#### Exercise material ####

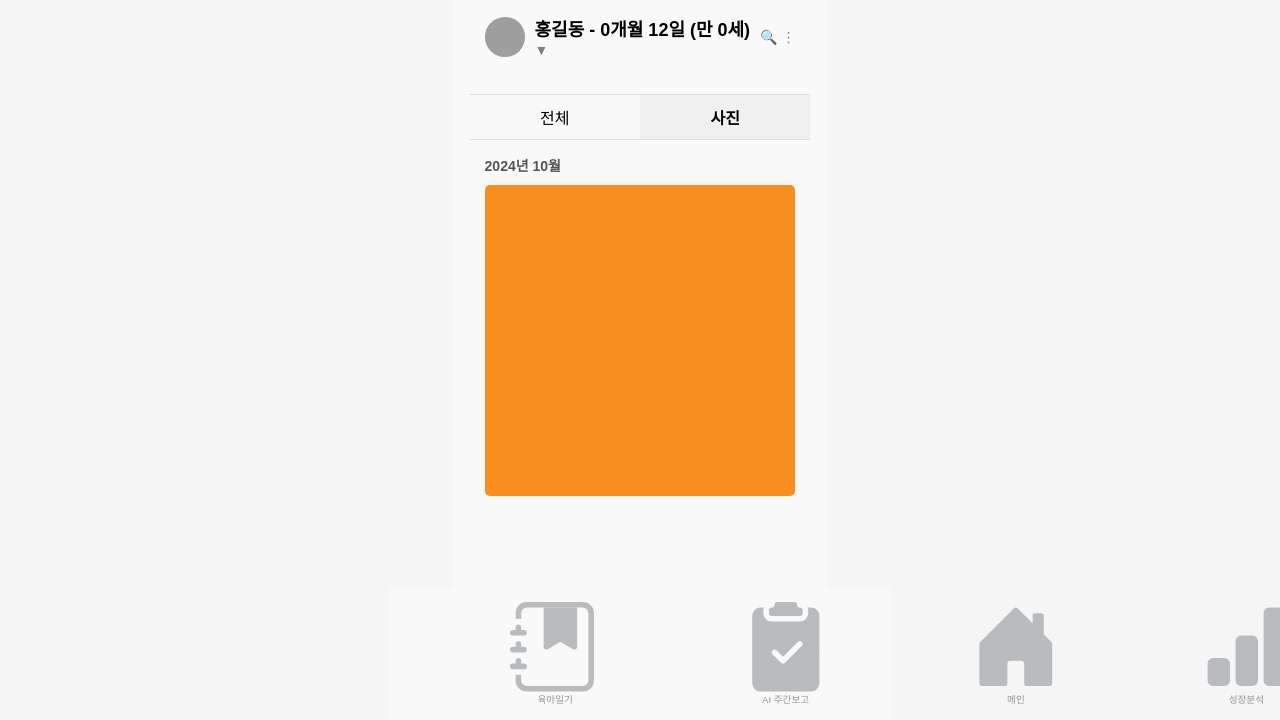
Repository: fromBirth/frombirth-frontend
Page: /babydiary/listphoto
These files come from the project's save history. The page is drawn as it stood at one moment and after the next save; the edit follows.
The browser window is 1280 px wide. The pictures show the whole page.
Pictures or frames that could not be fetched are drawn as grey boxes. Some web fonts or font styles are not loaded; a fallback is used. The project was rebuilt for these pictures with package versions that can differ from the ones it lists, and the page was loaded fresh each time. Also part of the build but not shown: vite.config.js.

Above is the page before, as saved 2024-10-30 13:08:02.

### index.html
<!doctype html>
<html lang="en">
  <head>
    <meta charset="UTF-8" />
    <link rel="icon" type="image/svg+xml" href="/fromBirthIcon" />
    <meta name="viewport" content="width=device-width, initial-scale=1.0" />
    <script src="https://t1.kakaocdn.net/kakao_js_sdk/2.7.2/kakao.min.js" integrity="sha384-TiCUE00h649CAMonG018J2ujOgDKW/kVWlChEuu4jK2vxfAAD0eZxzCKakxg55G4" crossorigin="anonymous"></script>
    <title>fromBirth</title>
  </head>
  <body>
    <div id="root"></div>
    <script type="module" src="/src/main.jsx"></script>
  </body>
</html>

### src/main.jsx
/* src/main.jsx */

// StrictMode와 createRoot 함수를 React에서 import
import { StrictMode } from 'react'
import { createRoot } from 'react-dom/client'
// 애플리케이션의 메인 컴포넌트인 App을 import
import App from './App.jsx'

// React 애플리케이션의 루트 DOM 요소에 App 컴포넌트를 렌더링
createRoot(document.getElementById('root')).render(
  <StrictMode>
    <App />
  </StrictMode>,
)

### src/App.jsx
/* src/App.jsx */

// 전체 애플리케이션에 라우팅 기능을 제공하는 BrowserRouter를 import
import { BrowserRouter as Router } from 'react-router-dom';
// 전역적으로 인증 상태를 관리하기 위해 AuthProvider를 import
import { AuthProvider } from './contexts/AuthContext';
// 애플리케이션의 전체 라우팅 구성을 위한 AppRouter를 import
import AppRouter from './routes/AppRouter'; // 라우팅 설정을 불러옴

// App 컴포넌트는 애플리케이션의 최상위 컴포넌트로, 인증과 라우팅을 관리
function App() {
    return (
        <AuthProvider>  {/* 인증 컨텍스트 제공 */}
            <Router>  {/* 라우팅 제공 */}
                <AppRouter /> {/* 전체 라우팅 설정 */}
            </Router>
        </AuthProvider>
    );
}

// App 컴포넌트를 기본으로 내보내기
export default App;

### src/contexts/AuthContext.jsx
/* src/contexts/AuthContext.jsx */

import { createContext, useState } from 'react';

// Context 생성
export const AuthContext = createContext();

// Context Provider 컴포넌트
export const AuthProvider = ({ children }) => {
    const [isAuthenticated, setIsAuthenticated] = useState(false);

    // 로그인/로그아웃 상태 변경 함수
    const toggleAuth = () => {
        setIsAuthenticated(!isAuthenticated);
    };

    return (
        <AuthContext.Provider value={{ isAuthenticated, toggleAuth }}>
            {children}
        </AuthContext.Provider>
    );
};

### src/routes/AppRouter.jsx
/* src/routes/AppRouter.jsx */

// React Router의 Routes와 Route 컴포넌트를 사용해 라우팅 구성
import { Routes, Route, Navigate } from 'react-router-dom';
// React에서 컴포넌트를 동적 로딩할 수 있도록 Suspense와 lazy를 사용
import { Suspense, lazy } from 'react';
// PATHS 객체를 import하여 경로를 상수로 관리
import { PATHS } from './paths';
// 전체 레이아웃 컴포넌트로, 로그인이 필요한 페이지의 공통 레이아웃으로 사용
import Layout from '../components/common/Layout.jsx';
// 스피너 컴포넌트 import
import Spinner from '../components/common/Spinner.jsx';
// 전역 스타일 파일을 import하여 스타일 적용
import '/src/assets/styles/common.css';

// React.lazy를 사용하여 동적 import로 각 페이지를 로딩하여 초기 로딩 속도 최적화
const Login = lazy(() => import('../components/login/Login.jsx'));
const Dashboard = lazy(() => import('../components/dashboard/Dashboard.jsx'));
const BabyDiary = lazy(() => import('../components/baby-diary/BabyDiary.jsx'));
const DiaryList = lazy(() => import('../components/baby-diary/DiaryList.jsx'));
const DiaryListPhoto = lazy(() => import('../components/baby-diary/DiaryListPhoto.jsx'));
const DiaryRegister = lazy(() => import('../components/baby-diary/DiaryRegister.jsx'));
const DiaryDetail = lazy(() => import('../components/baby-diary/DiaryDetail.jsx'));
const WeeklyReport = lazy(() => import('../components/weekly-report/WeeklyReport.jsx'));
const GrowthAnalysis = lazy(() => import('../components/growth-analysis/GrowthAnalysis.jsx'));
const MyPage = lazy(() => import('../components/my-page/MyPage.jsx'));
const ChildRegister = lazy(() => import('../components/my-page/ChildRegister.jsx'));

function AppRouter() {
    return (
        // Suspense로 동적 로딩 중 스피너 화면 표시
        <Suspense fallback={<Spinner />}>
            <Routes>
                {/* 로그인 페이지 */}
                <Route path={PATHS.LOGIN} element={<Login />} />

                {/* 기본 경로에서 메인 대시보드 화면으로 리다이렉트 */}
                <Route path="/" element={<Navigate to={PATHS.DASHBOARD} />} />

                {/* Layout 컴포넌트를 상위 요소로 하여 로그인이 필요한 페이지 구성 */}
                <Route element={<Layout />}>
                    {/* 메인 대시보드 페이지 */}
                    <Route path={PATHS.DASHBOARD} element={<Dashboard />} />

                    {/* BabyDiary 관련 페이지 */}
                    <Route path={PATHS.BABY_DIARY} element={<BabyDiary />} />
                    <Route path={PATHS.DIARY_LIST} element={<DiaryList />} />
                    <Route path={PATHS.DIARY_LIST_PHOTO} element={<DiaryListPhoto />} />
                    <Route path={PATHS.DIARY_REGISTER} element={<DiaryRegister />} />
                    <Route path={PATHS.DIARY_DETAIL} element={<DiaryDetail />} />

                    {/* WeeklyReport 페이지 */}
                    <Route path={PATHS.WEEKLY_REPORT} element={<WeeklyReport />} />

                    {/* GrowthAnalysis 페이지 */}
                    <Route path={PATHS.GROWTH_ANALYSIS} element={<GrowthAnalysis />} />

                    {/* MyPage 관련 페이지 */}
                    <Route path={PATHS.MY_PAGE} element={<MyPage />} />
                    <Route path={PATHS.CHILD_REGISTER} element={<ChildRegister />} />
                </Route>
            </Routes>
        </Suspense>
    );
}

export default AppRouter;

### src/routes/paths.js
/* src/routes/paths.js */

// PATHS 객체는 애플리케이션에서 사용하는 주요 라우트 경로를 상수로 관리
// 경로가 변경되더라도 이 파일만 수정하면 모든 라우트에 반영되어 유지보수가 용이해짐
export const PATHS = {

    // 로그인 페이지 경로
    LOGIN: "/login",

    // 메인 페이지 경로
    MAIN: "/main",

    // 육아 일기 섹션 경로들
    BABY_DIARY: "/babydiary",               // 육아 일기 메인 경로
    DIARY_LIST: "/babydiary/list",          // 일기 목록 페이지 경로
    DIARY_LIST_PHOTO: "/babydiary/listphoto", // 사진으로 보는 일기 목록 경로
    DIARY_REGISTER: "/babydiary/register",  // 일기 작성 페이지 경로
    DIARY_DETAIL: "/babydiary/detail",      // 일기 상세 페이지 경로

    // AI주간보고 페이지 경로
    WEEKLY_REPORT: "/weeklyreport",

    // 성장 분석 페이지 경로
    GROWTH_ANALYSIS: "/growthanalysis",

    // 내정보 섹션 경로들
    MY_PAGE: "/mypage",                     // 마이페이지 메인 경로
    CHILD_REGISTER: "/mypage/register",     // 아이 등록 페이지 경로
};

### src/components/common/Layout.jsx
/* src/components/Layout.jsx */

import { Link, Outlet, useLocation } from 'react-router-dom';
import { useState, useEffect } from 'react';
import '/src/assets/styles/layout.css';

function Layout() {

    const location = useLocation();
    const [activePath, setActivePath] = useState(location.pathname);

    // 라우터 변경 시 활성화 상태 업데이트
    useEffect(() => {
        setActivePath(location.pathname);
    }, [location]);

    return (
        <div className="layout">

            {/* 🔴 페이지 콘텐츠: 헤더와 실제 Outlet을 포함하는 영역 */}
            <div className="content">
                <Outlet /> {/* 자식 페이지들이 이곳에 렌더링됩니다. */}
            </div>

            {/* 🔴 푸터 */}
            <footer className="footer">
                <nav className={"footer-nav"}>
                    <Link to="/babydiary" >
                        <div className={`nav-item ${activePath === '/babydiary' ? 'btn-active' : ''}`}>
                            <svg xmlns="http://www.w3.org/2000/svg" style={{ fill: activePath === '/babydiary' ? 'var(--logo-color)' : 'var(--menu-symbol-color)' }}
                                className="bi bi-journal-bookmark-fill" viewBox="0 0 16 16">
                                <path fillRule="evenodd"
                                    d="M6 1h6v7a.5.5 0 0 1-.757.429L9 7.083 6.757 8.43A.5.5 0 0 1 6 8z" />
                                <path
                                    d="M3 0h10a2 2 0 0 1 2 2v12a2 2 0 0 1-2 2H3a2 2 0 0 1-2-2v-1h1v1a1 1 0 0 0 1 1h10a1 1 0 0 0 1-1V2a1 1 0 0 0-1-1H3a1 1 0 0 0-1 1v1H1V2a2 2 0 0 1 2-2" />
                                <path
                                    d="M1 5v-.5a.5.5 0 0 1 1 0V5h.5a.5.5 0 0 1 0 1h-2a.5.5 0 0 1 0-1zm0 3v-.5a.5.5 0 0 1 1 0V8h.5a.5.5 0 0 1 0 1h-2a.5.5 0 0 1 0-1zm0 3v-.5a.5.5 0 0 1 1 0v.5h.5a.5.5 0 0 1 0 1h-2a.5.5 0 0 1 0-1z" />
                            </svg>
                            <span>육아일기</span>
                        </div>
                    </Link>
                    <Link to="/weeklyreport" >
                        <div className={`nav-item ${activePath === '/weeklyreport' ? 'btn-active' : ''}`}>
                            <svg xmlns="http://www.w3.org/2000/svg" style={{ fill: activePath === '/weeklyreport' ? 'var(--logo-color)' : 'var(--menu-symbol-color)' }}
                                className="bi bi-clipboard2-check-fill" viewBox="0 0 16 16">
                                <path
                                    d="M10 .5a.5.5 0 0 0-.5-.5h-3a.5.5 0 0 0-.5.5.5.5 0 0 1-.5.5.5.5 0 0 0-.5.5V2a.5.5 0 0 0 .5.5h5A.5.5 0 0 0 11 2v-.5a.5.5 0 0 0-.5-.5.5.5 0 0 1-.5-.5" />
                                <path
                                    d="M4.085 1H3.5A1.5 1.5 0 0 0 2 2.5v12A1.5 1.5 0 0 0 3.5 16h9a1.5 1.5 0 0 0 1.5-1.5v-12A1.5 1.5 0 0 0 12.5 1h-.585q.084.236.085.5V2a1.5 1.5 0 0 1-1.5 1.5h-5A1.5 1.5 0 0 1 4 2v-.5q.001-.264.085-.5m6.769 6.854-3 3a.5.5 0 0 1-.708 0l-1.5-1.5a.5.5 0 1 1 .708-.708L7.5 9.793l2.646-2.647a.5.5 0 0 1 .708.708" />
                            </svg>
                            <span>AI 주간보고</span>
                        </div>

                    </Link>
                    <Link to="/dashboard" >
                        <div className={`nav-item ${activePath === '/dashboard' ? 'btn-active' : ''}`}>
                            <svg xmlns="http://www.w3.org/2000/svg" style={{ fill: activePath === '/dashboard' ? 'var(--logo-color)' : 'var(--menu-symbol-color)' }}
                                className="bi bi-house-door-fill" viewBox="0 0 16 16">
                                <path
                                    d="M6.5 14.5v-3.505c0-.245.25-.495.5-.495h2c.25 0 .5.25.5.5v3.5a.5.5 0 0 0 .5.5h4a.5.5 0 0 0 .5-.5v-7a.5.5 0 0 0-.146-.354L13 5.793V2.5a.5.5 0 0 0-.5-.5h-1a.5.5 0 0 0-.5.5v1.293L8.354 1.146a.5.5 0 0 0-.708 0l-6 6A.5.5 0 0 0 1.5 7.5v7a.5.5 0 0 0 .5.5h4a.5.5 0 0 0 .5-.5" />
                            </svg>
                            <span>메인</span>
                        </div>

                    </Link>
                    <Link to="/growthanalysis" >
                        <div className={`nav-item ${activePath === '/growthanalysis' ? 'btn-active' : ''}`}>
                            <svg xmlns="http://www.w3.org/2000/svg" style={{ fill: activePath === '/growthanalysis' ? 'var(--logo-color)' : 'var(--menu-symbol-color)' }}
                                className="bi bi-bar-chart-fill" viewBox="0 0 16 16">
                                <path
                                    d="M1 11a1 1 0 0 1 1-1h2a1 1 0 0 1 1 1v3a1 1 0 0 1-1 1H2a1 1 0 0 1-1-1zm5-4a1 1 0 0 1 1-1h2a1 1 0 0 1 1 1v7a1 1 0 0 1-1 1H7a1 1 0 0 1-1-1zm5-5a1 1 0 0 1 1-1h2a1 1 0 0 1 1 1v12a1 1 0 0 1-1 1h-2a1 1 0 0 1-1-1z" />
                            </svg>
                            <span>성장분석</span>
                        </div>

                    </Link>
                    <Link to="/mypage" >
                        <div className={`nav-item ${activePath === '/mypage' ? 'btn-active' : ''}`}>
                            <svg xmlns="http://www.w3.org/2000/svg" style={{ fill: activePath === '/mypage' ? 'var(--logo-color)' : 'var(--menu-symbol-color)' }}
                                className="bi bi-person-fill" viewBox="0 0 16 16">
                                <path d="M3 14s-1 0-1-1 1-4 6-4 6 3 6 4-1 1-1 1zm5-6a3 3 0 1 0 0-6 3 3 0 0 0 0 6" />
                            </svg>
                            <span>내정보</span>
                        </div>
                    </Link>
                </nav>
            </footer>
        </div>
    );
}

export default Layout;

### src/components/common/Spinner.jsx
/* src/components/Spinner.jsx */

const Spinner = () => {
    return (
        <div className="spinner-overlay">
            <div className="spinner"></div>
        </div>
    );
};

export default Spinner;

### src/assets/styles/common.css
/* src/assets/styles/common.css */

/* 🔴 폰트 설정 */
@font-face { font-family: 'Pretendard'; font-weight: 100; font-style: normal; src: url('https://cdn.jsdelivr.net/gh/webfontworld/pretendard/Pretendard-Thin.woff') format('woff'); font-display: swap; }
@font-face { font-family: 'Pretendard'; font-weight: 200; font-style: normal; src: url('https://cdn.jsdelivr.net/gh/webfontworld/pretendard/Pretendard-ExtraLight.woff') format('woff'); font-display: swap; }
@font-face { font-family: 'Pretendard'; font-weight: 300; font-style: normal; src: url('https://cdn.jsdelivr.net/gh/webfontworld/pretendard/Pretendard-Light.woff') format('woff'); font-display: swap; }
@font-face { font-family: 'Pretendard'; font-weight: 400; font-style: normal; src: url('https://cdn.jsdelivr.net/gh/webfontworld/pretendard/Pretendard-Regular.woff') format('woff'); font-display: swap; }
@font-face { font-family: 'Pretendard'; font-weight: 500; font-style: normal; src: url('https://cdn.jsdelivr.net/gh/webfontworld/pretendard/Pretendard-Medium.woff') format('woff'); font-display: swap; }
@font-face { font-family: 'Pretendard'; font-weight: 600; font-style: normal; src: url('https://cdn.jsdelivr.net/gh/webfontworld/pretendard/Pretendard-SemiBold.woff') format('woff'); font-display: swap; }
@font-face { font-family: 'Pretendard'; font-weight: 700; font-style: normal; src: url('https://cdn.jsdelivr.net/gh/webfontworld/pretendard/Pretendard-Bold.woff') format('woff'); font-display: swap; }
@font-face { font-family: 'Pretendard'; font-weight: 800; font-style: normal; src: url('https://cdn.jsdelivr.net/gh/webfontworld/pretendard/Pretendard-ExtraBold.woff') format('woff'); font-display: swap; }
@font-face { font-family: 'Pretendard'; font-weight: 900; font-style: normal; src: url('https://cdn.jsdelivr.net/gh/webfontworld/pretendard/Pretendard-Black.woff') format('woff'); font-display: swap; }
/* HakgyoansimDunggeunmisoTTF 폰트 설정 (로컬 파일) */
@font-face { font-family: 'HakgyoansimDunggeunmisoTTF-B'; src: url('/src/assets/fonts/Hakgyoansim-Dunggeunmiso-TTF-B.ttf') format('truetype'); font-weight: normal; font-style: normal; }
@font-face { font-family: 'HakgyoansimDunggeunmisoTTF-R'; src: url('/src/assets/fonts/Hakgyoansim-Dunggeunmiso-TTF-R.ttf') format('truetype'); font-weight: normal; font-style: normal; }

/* 🔴 css 초기화 설정 */
html, body { font-family: "Pretendard", sans-serif; height: 100%; margin: 0; padding: 0; }
body { display: flex; justify-content: center; align-items: center; min-height: 100vh; margin: 0; background-color: #f5f5f5; }
* { margin: 0; padding: 0; box-sizing: border-box; }
a { text-decoration: none; color: black; }
ul, li, ol, dl, dd { list-style: none; margin: 0; }
img { max-width: 100%; height: auto; border: 0; }
table { border-collapse: collapse; border-spacing: 0; }
td, th { padding: 0; }
input[type="checkbox"] { cursor: pointer; }
button { appearance: none; border: 0; background: transparent; font: inherit; outline: none; cursor: pointer; }
button:disabled { cursor: default; }
label { margin: 0; font-weight: normal; }
p { margin: 0; }
input::placeholder { color: #888; }

/* 🔴 색상 등 전역 변수 설정 */
:root { --logo-color: #FF893C; --button-disabled-color: #E6E9F0; --menu-symbol-color: #B8BCBF; --menu-text-color: #949598; --background-color: #F4F7FC; }

/* 🔴 로딩 스피너 */
.spinner-overlay { position: fixed; top: 0; left: 0; width: 100vw; height: 100vh; display: flex; justify-content: center; align-items: center; background: rgba(255, 255, 255, 0.8); z-index: 1000; }
.spinner { width: 40px; height: 40px; border: 5px solid rgba(0, 0, 0, 0.1); border-top-color: #3498db; border-radius: 50%; animation: spin 1s linear infinite; }
@keyframes spin { to { transform: rotate(360deg); }
 }

### src/components/baby-diary/DiaryLIstPhoto.jsx
import './DiaryLIstPhoto.css';

const DiaryListPhoto = () => {

    return (
        <div className="container">
            <div className="header">
                <img src="profile-placeholder.png" alt="Profile Picture" />
                <div>
                    <h2>홍길동 - 0개월 12일 (만 0세)</h2>
                    <span>▼</span>
                </div>
                <div style={{ marginLeft: "auto" }}>
                    <span>🔍 ⋮</span>
                </div>
            </div>

            <div className="tab-bar">
                <div className="tab">전체</div>
                <div className="tab active">사진</div>
            </div>

            <div className="gallery">
                <h3>2024년 10월</h3>
                <div className="gallery-item"></div>
            </div>
        </div>
    );
};

export default DiaryListPhoto;

### src/assets/styles/layout.css
/* src/assets/styles/layout.css */

/* 레이아웃 */
.layout { display: flex; flex-direction: column; align-items: center; max-width: 600px; width: 100%; height: 100vh; margin: 0 auto; background-color: #f9f9f9; }

/* 헤더 스타일 */
.layout .header { display: flex; align-items: center; gap: 10px; margin-bottom: 20px; }
.layout .header .profile-image { width: 40px; height: 40px; border-radius: 50%; background-color: #f0e68c; }
.layout .header .header-title { font-size: 18px; }
.layout .header .header-dropdown { font-size: 14px; color: gray; }

/* 콘텐츠 영역 */
.layout .content { flex-grow: 1; width: 100%; max-width: 500px; margin: 0 auto; padding: 0 16px; overflow-y: auto; padding-bottom: 60px;}

/* footer */
.layout .footer { background-color: #F9F9F9; text-align: center; display: flex; justify-content: center; width: 100%; max-width: 500px; margin: 0 auto; position: fixed; bottom: 0;  }
.layout .footer .footer-nav { display: flex; justify-content: space-around; width: 100%; max-width: 400px; }
.layout .footer .footer-nav .nav-item { display: flex; flex-direction: column; justify-content: center; color: #949598; font-size: 0.6em; min-width: 12vw; margin: 1vh 3vw; padding: 1vh 1vw; }
.layout .footer .footer-nav .nav-item.btn-active { background-color: #FE8A3C1F; color: #FF893C; border-radius:9px; }
.layout .footer .footer-nav .nav-item svg { margin: auto; width: 7vw; }

### src/components/baby-diary/DiaryLIstPhoto.css
.header { display: flex; align-items: center; gap: 10px; padding: 15px; }
.header img { width: 40px; height: 40px; border-radius: 50%; background-color: #f0e68c; }
.header h2 { margin: 0; font-size: 18px; }
.header span { font-size: 14px; color: gray; }
.tab-bar { display: flex; border-top: 1px solid #ddd; border-bottom: 1px solid #ddd; }
.tab { flex: 1; padding: 10px; text-align: center; cursor: pointer; font-size: 16px; }
.tab.active { background-color: #f0f0f0; font-weight: bold; }
.gallery { padding: 15px; }
.gallery h3 { font-size: 14px; color: #555; margin-bottom: 10px; }
.gallery-item { width: 100%; padding-top: 100%; background-color: #f78e1e; border-radius: 5px; position: relative; }

After the next save:
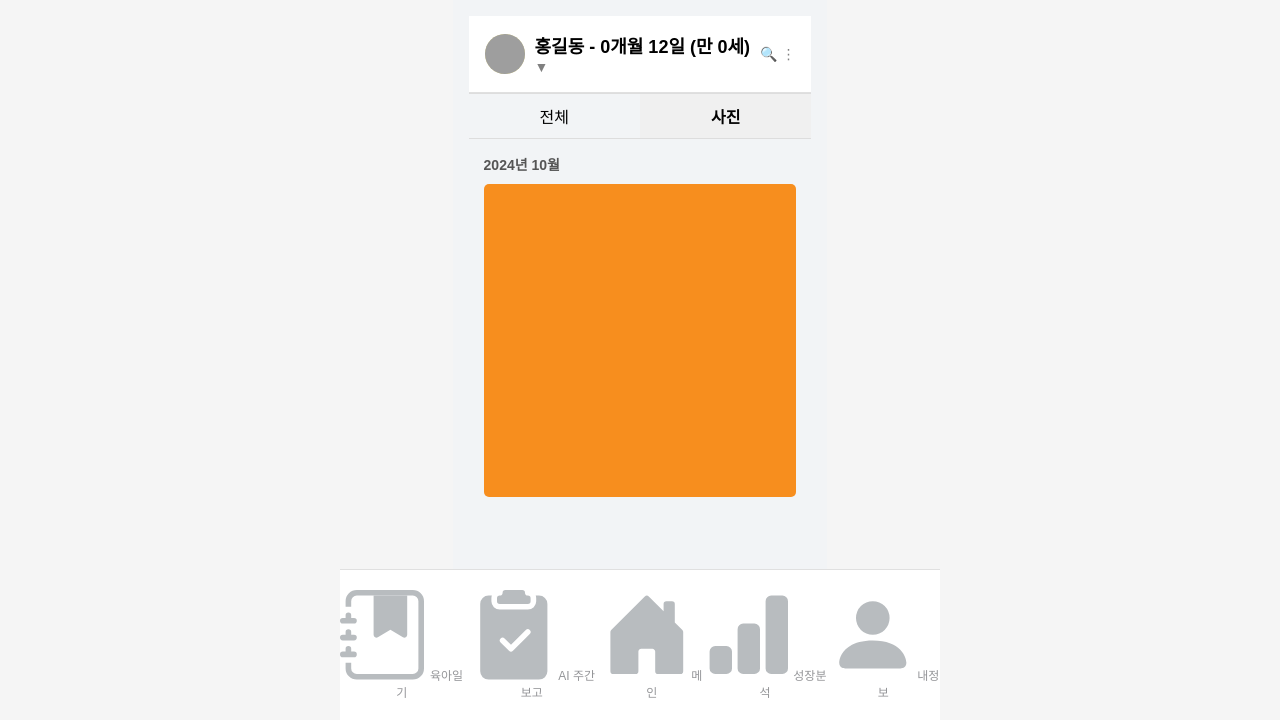
Saved 8 min 6 s later.
--- a/src/assets/styles/layout.css
+++ b/src/assets/styles/layout.css
@@ -4,17 +4,17 @@
 .layout { display: flex; flex-direction: column; align-items: center; max-width: 600px; width: 100%; height: 100vh; margin: 0 auto; background-color: #f9f9f9; }
 
 /* 헤더 스타일 */
-.layout .header { display: flex; align-items: center; gap: 10px; margin-bottom: 20px; }
-.layout .header .profile-image { width: 40px; height: 40px; border-radius: 50%; background-color: #f0e68c; }
-.layout .header .header-title { font-size: 18px; }
+.layout .header { display: flex; align-items: center; width: 100%; padding: 16px; background-color: white; border-bottom: 1px solid #e0e0e0; max-width: 600px;position: sticky;top: 0; z-index: 10;  }
+.layout .header .profile-image { width: 40px; height: 40px; border-radius: 50%; margin-right: 8px; }
+.layout .header .header-title { font-size: 16px; color: #333; }
 .layout .header .header-dropdown { font-size: 14px; color: gray; }
 
 /* 콘텐츠 영역 */
-.layout .content { flex-grow: 1; width: 100%; max-width: 500px; margin: 0 auto; padding: 0 16px; overflow-y: auto; padding-bottom: 60px;}
+.layout .content { flex-grow: 1; width: 100%; padding: 16px; overflow-y: auto; background-color: #f2f4f6; max-width: 600px; padding-bottom: 80px;}
 
 /* footer */
-.layout .footer { background-color: #F9F9F9; text-align: center; display: flex; justify-content: center; width: 100%; max-width: 500px; margin: 0 auto; position: fixed; bottom: 0;  }
-.layout .footer .footer-nav { display: flex; justify-content: space-around; width: 100%; max-width: 400px; }
-.layout .footer .footer-nav .nav-item { display: flex; flex-direction: column; justify-content: center; color: #949598; font-size: 0.6em; min-width: 12vw; margin: 1vh 3vw; padding: 1vh 1vw; }
+.layout .footer { width: 100%; padding: 10px 0; background-color: white; border-top: 1px solid #e0e0e0; position: fixed; bottom: 0; z-index: 10; max-width: 600px; }
+.layout .footer .footer-nav { display: flex; justify-content: space-around; }
+.layout .footer .footer-nav .nav-item { font-size: 12px; color: #949598; text-align: center; padding: 10px 0;}
 .layout .footer .footer-nav .nav-item.btn-active { background-color: #FE8A3C1F; color: #FF893C; border-radius:9px; }
 .layout .footer .footer-nav .nav-item svg { margin: auto; width: 7vw; }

####

- [Instructions to follow]:
Report each line above that includes the string "contexts".

- [Solution]:
import { AuthProvider } from './contexts/AuthContext';
### src/contexts/AuthContext.jsx
/* src/contexts/AuthContext.jsx */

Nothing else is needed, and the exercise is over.